The first life on land may not have dramatically stepped forth from the ocean to boldly claim the soil. Maybe, instead, it was left high and dry when its lake evaporated.
Regardless of how life became terrestrial, new data may push back scientists’ estimate of when that event occurred. An international team led by scientists at Pennsylvania State University in University Park says that unusually carbon-rich rocks found in eastern South Africa provide evidence of life on land around 2.6 billion years ago.
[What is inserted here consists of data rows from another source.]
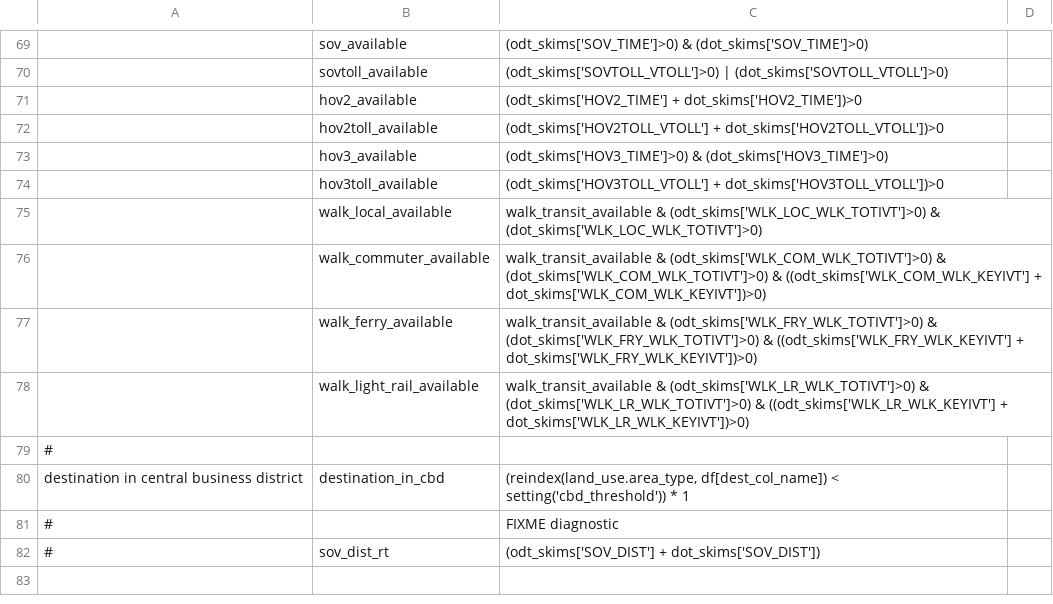
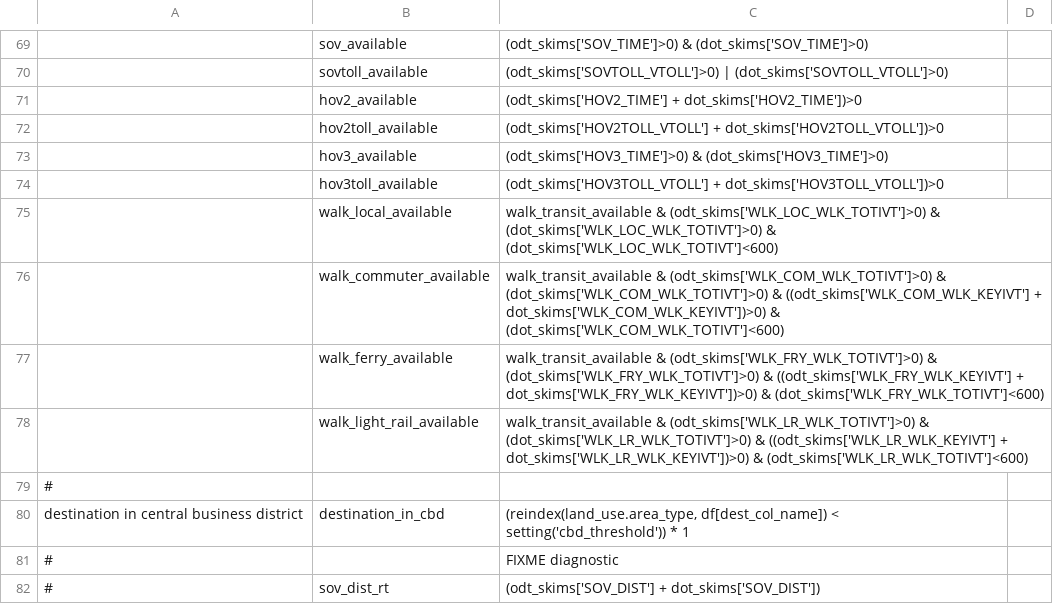
Before and after one commit to psrc/activitysim, a CSV file: activitysim/examples/example_psrc/configs_dev/tour_mode_choice_annotate_choosers_preprocessor.csv, drawn as a sheet; only a part is shown, gaps mark what is left out; the diff names each change by its address in the sheet, - before the commit and + after, or states it on an @@ line.

```diff
--- a/activitysim/examples/example_psrc/configs_dev/tour_mode_choice_annotate_choosers_preprocessor.csv
+++ b/activitysim/examples/example_psrc/configs_dev/tour_mode_choice_annotate_choosers_preprocessor.csv
-C75: …& (dot_skims['WLK_LOC_WLK_TOTIVT']>0)
+C75: …& (dot_skims['WLK_LOC_WLK_TOTIVT']>0) & (dot_skims['WLK_LOC_WLK_TOTIVT']<600)
-C76: …+ dot_skims['WLK_COM_WLK_KEYIVT'])>0)
+C76: …+ dot_skims['WLK_COM_WLK_KEYIVT'])>0) & (dot_skims['WLK_COM_WLK_TOTIVT']<600)
-C77: …+ dot_skims['WLK_FRY_WLK_KEYIVT'])>0)
+C77: …+ dot_skims['WLK_FRY_WLK_KEYIVT'])>0) & (dot_skims['WLK_FRY_WLK_TOTIVT']<600)
-C78: …+ dot_skims['WLK_LR_WLK_KEYIVT'])>0)
+C78: …+ dot_skims['WLK_LR_WLK_KEYIVT'])>0) & (odt_skims['WLK_LR_WLK_TOTIVT']<600)
```
Also changed, not shown: activitysim/examples/example_psrc/configs_dev/tour_mode_choice_coeffs.csv, 2 other files.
Life on Earth dates back as far as 3.85 billion years ago (see “An early cosmic wallop for life on earth?”, in this week’s issue: An early cosmic wallop for life on Earth?). However, indisputably land-dwelling organisms had been previously dated to only 1.2 billion years ago, the researchers say.
The evidence for the possibly reluctant landlubbers showed up in sequential layers of carbon-rich clays within a 17-meter-thick band of rock, says Hiroshi Ohmoto, a geochemist at Penn State and a coauthor of the report in the Nov. 30 Nature.
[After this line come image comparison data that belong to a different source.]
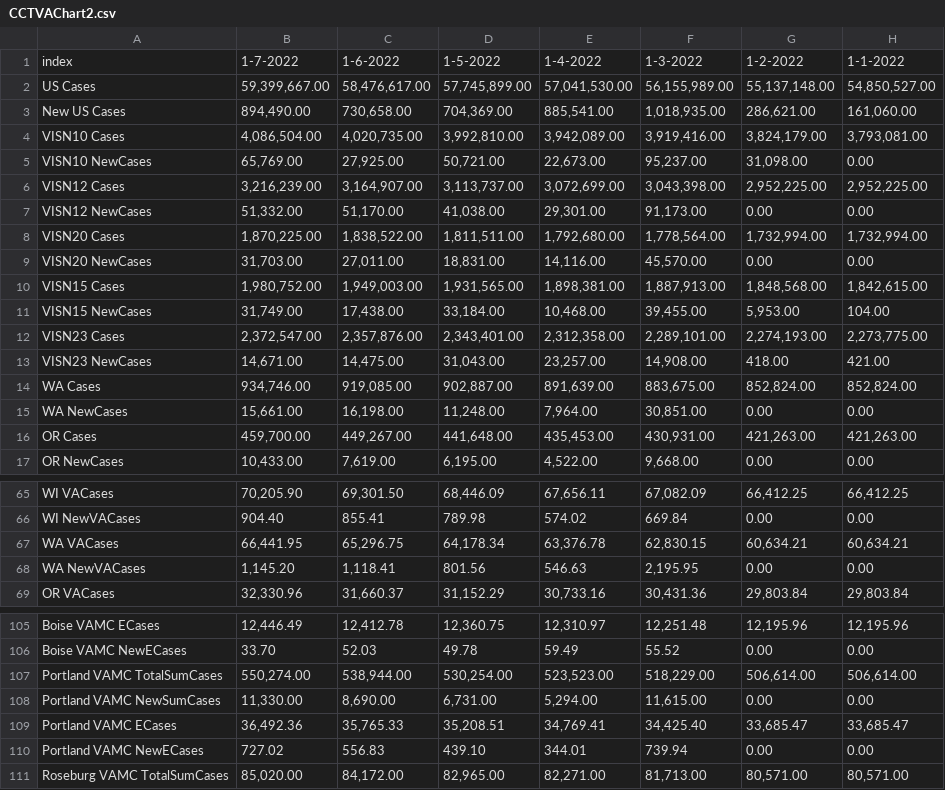
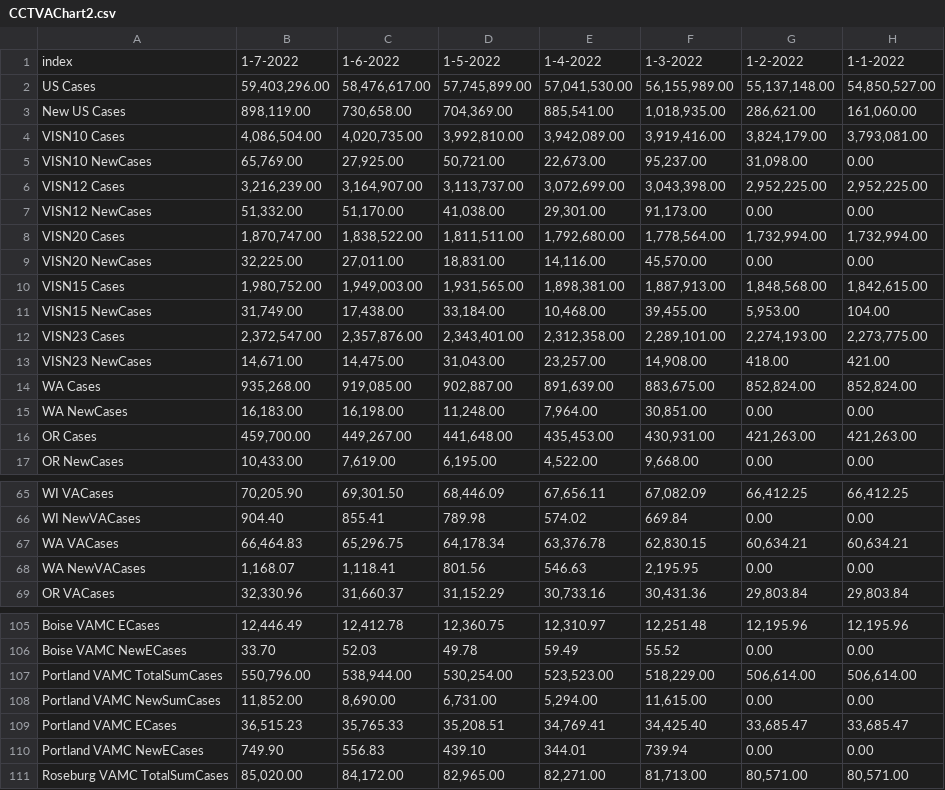
Before and after one commit to Sharma6614/VACCTTest, a CSV file: CCTVAChart2.csv, drawn as a sheet; only a part is shown, gaps mark what is left out; the diff covers the shown part only; the diff names each change by its address in the sheet, - before the commit and + after, or states it on an @@ line.

```diff
--- a/CCTVAChart2.csv
+++ b/CCTVAChart2.csv
-B2: 59,399,667.00
+B2: 59,403,296.00
-B3: 894,490.00
+B3: 898,119.00
-B8: 1,870,225.00
+B8: 1,870,747.00
-B9: 31,703.00
+B9: 32,225.00
-B14: 934,746.00
+B14: 935,268.00
-B15: 15,661.00
+B15: 16,183.00
-B67: 66,441.95
+B67: 66,464.83
-B68: 1,145.20
+B68: 1,168.07
-B107: 550,274.00
+B107: 550,796.00
-B108: 11,330.00
+B108: 11,852.00
-B109: 36,492.36
+B109: 36,515.23
-B110: 727.02
+B110: 749.90
```
Also changed, not shown: 1 edited cell elsewhere in this file, CountyVACOVID.csv, VAChart.csv.
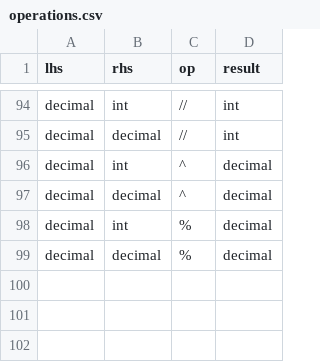
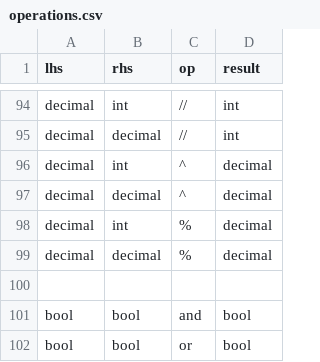
Before and after one commit to PedroLucas63/sigma-lang, a CSV file: operations.csv, drawn as a sheet; only a part is shown, gaps mark what is left out; the diff names each change by its address in the sheet, - before the commit and + after, or states it on an @@ line.

Commit message:
feat(toolchain): add logical operators not, and, or for bool

```diff
--- a/operations.csv
+++ b/operations.csv
+row 100: (empty)
+row 101: bool | bool | and | bool
+row 102: bool | bool | or | bool
```
Also changed, not shown: 13 other files.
The upper 7 m of the band of fossil soil, or paleosol, contains more than 0.1 percent carbon, which is an unusually high concentration for Precambrian paleosol, Ohmoto says.
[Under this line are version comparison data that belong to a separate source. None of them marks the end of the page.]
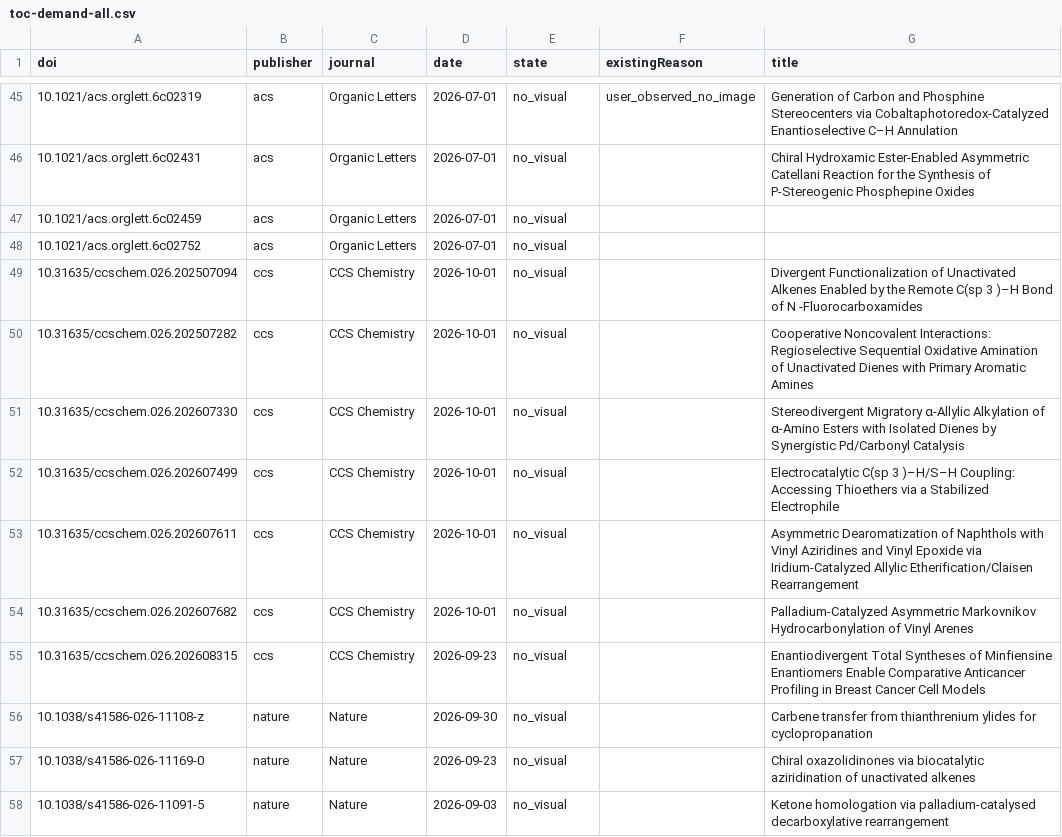
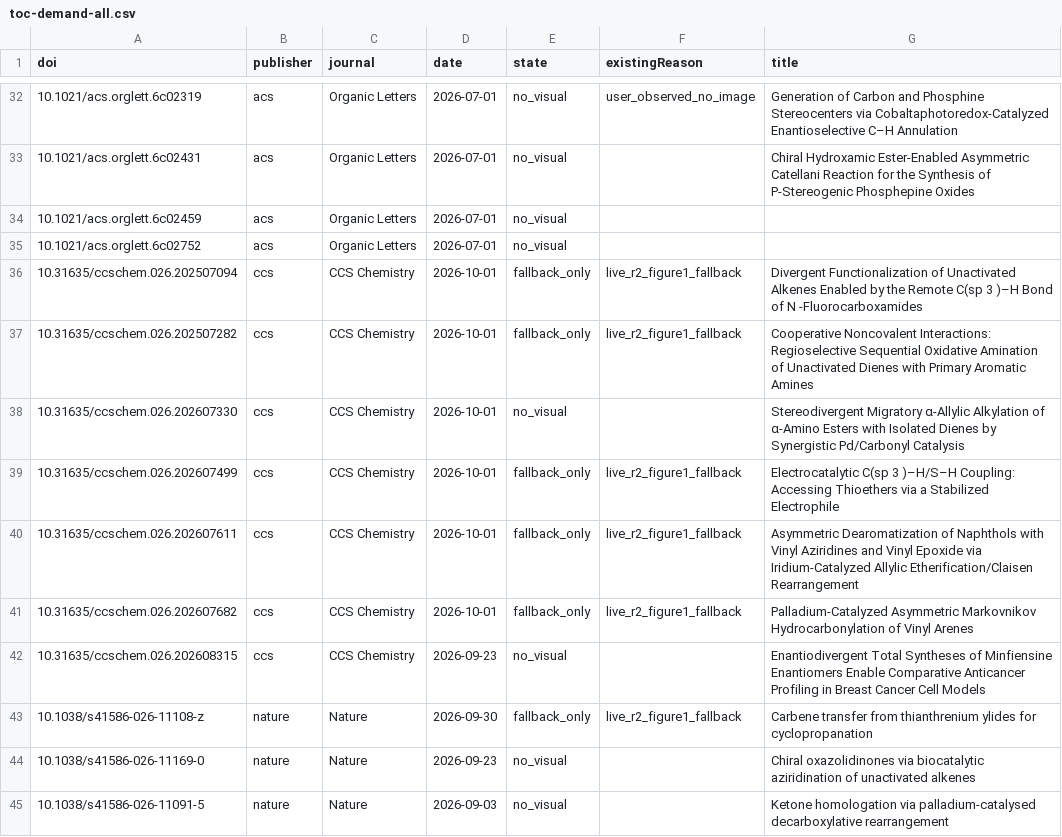
Before and after one commit to zhou526316-sys/organic-synthesis-gallery, a CSV file: toc-collector/queues/toc-demand-all.csv, drawn as a sheet; only a part is shown, gaps mark what is left out; the diff covers the shown part only.

```diff
--- a/toc-collector/queues/toc-demand-all.csv
+++ b/toc-collector/queues/toc-demand-all.csv
@@ -48,10 +35,10 @@ doi,publisher,journal,date,state,existingReason,title
 10.1021/acs.orglett.6c02752,acs,Organic Letters,2026-07-01,no_visual,,
-10.31635/ccschem.026.202507094,ccs,CCS Chemistry,2026-10-01,no_visual,,Divergent Functionalization of Unactivated Alkenes Enabled by the Remote C(sp 3 )–H Bond of N -Fluorocarboxamides
-10.31635/ccschem.026.202507282,ccs,CCS Chemistry,2026-10-01,no_visual,,Cooperative Noncovalent Interactions: Regioselective Sequential Oxidative Amination of Unactivated Dienes with Primary Aromatic Amines
+10.31635/ccschem.026.202507094,ccs,CCS Chemistry,2026-10-01,fallback_only,live_r2_figure1_fallback,Divergent Functionalization of Unactivated Alkenes Enabled by the Remote C(sp 3 )–H Bond of N -Fluorocarboxamides
+10.31635/ccschem.026.202507282,ccs,CCS Chemistry,2026-10-01,fallback_only,live_r2_figure1_fallback,Cooperative Noncovalent Interactions: Regioselective Sequential Oxidative Amination of Unactivated Dienes with Primary Aromatic Amines
 10.31635/ccschem.026.202607330,ccs,CCS Chemistry,2026-10-01,no_visual,,Stereodivergent Migratory α-Allylic Alkylation of α-Amino Esters with Isolated Dienes by Synergistic Pd/Carbonyl Catalysis
-10.31635/ccschem.026.202607499,ccs,CCS Chemistry,2026-10-01,no_visual,,Electrocatalytic C(sp 3 )–H/S–H Coupling: Accessing Thioethers via a Stabilized Electrophile
-10.31635/ccschem.026.202607611,ccs,CCS Chemistry,2026-10-01,no_visual,,Asymmetric Dearomatization of Naphthols with Vinyl Aziridines and Vinyl Epoxide via Iridium-Catalyzed Allylic Etherification/Claisen Rearrangement
-10.31635/ccschem.026.202607682,ccs,CCS Chemistry,2026-10-01,no_visual,,Palladium-Catalyzed Asymmetric Markovnikov Hydrocarbonylation of Vinyl Arenes
+10.31635/ccschem.026.202607499,ccs,CCS Chemistry,2026-10-01,fallback_only,live_r2_figure1_fallback,Electrocatalytic C(sp 3 )–H/S–H Coupling: Accessing Thioethers via a Stabilized Electrophile
+10.31635/ccschem.026.202607611,ccs,CCS Chemistry,2026-10-01,fallback_only,live_r2_figure1_fallback,Asymmetric Dearomatization of Naphthols with Vinyl Aziridines and Vinyl Epoxide via Iridium-Catalyzed Allylic Etherification/Claisen Rearrangement
+10.31635/ccschem.026.202607682,ccs,CCS Chemistry,2026-10-01,fallback_only,live_r2_figure1_fallback,Palladium-Catalyzed Asymmetric Markovnikov Hydrocarbonylation of Vinyl Arenes
 10.31635/ccschem.026.202608315,ccs,CCS Chemistry,2026-09-23,no_visual,,Enantiodivergent Total Syntheses of Minfiensine Enantiomers Enable Comparative Anticancer Profiling in Breast Cancer Cell Models
-10.1038/s41586-026-11108-z,nature,Nature,2026-09-30,no_visual,,Carbene transfer from thianthrenium ylides for cyclopropanation
+10.1038/s41586-026-11108-z,nature,Nature,2026-09-30,fallback_only,live_r2_figure1_fallback,Carbene transfer from thianthrenium ylides for cyclopropanation
 10.1038/s41586-026-11169-0,nature,Nature,2026-09-23,no_visual,,Chiral oxazolidinones via biocatalytic aziridination of unactivated alkenes
```
Also changed, not shown: 13 removed rows elsewhere in this file, 11 other files.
Because the carbon wasn’t concentrated along cracks or fractures, it’s unlikely that it came from hydrocarbons that later seeped into the paleosol. Instead, Ohmoto notes, almost all the carbon was trapped within clay-rich layers generally stretching parallel to the ancient surface of the soil.
He also contends that it’s unlikely that the carbon leached from nearby igneous rocks as the soil formed because the layers also contain significant quantities of hydrogen, phosphorus, and nitrogen. This combination of elements suggests their biological origin.
Furthermore, the ratio of carbon-13 to carbon-12 isotopes in the top 5 m of the paleosol fall within a narrow range that matches the ratio of carbon isotopes deposited by cyanobacteria in freshwater lakes. Evidence for similar organisms has been found recently in marine shales about 2.7 billion years old, he notes.
Several factors provide clues to the environment where the ancient terrestrial soil formed. The researchers found an unusually high concentration of calcium in the paleosol.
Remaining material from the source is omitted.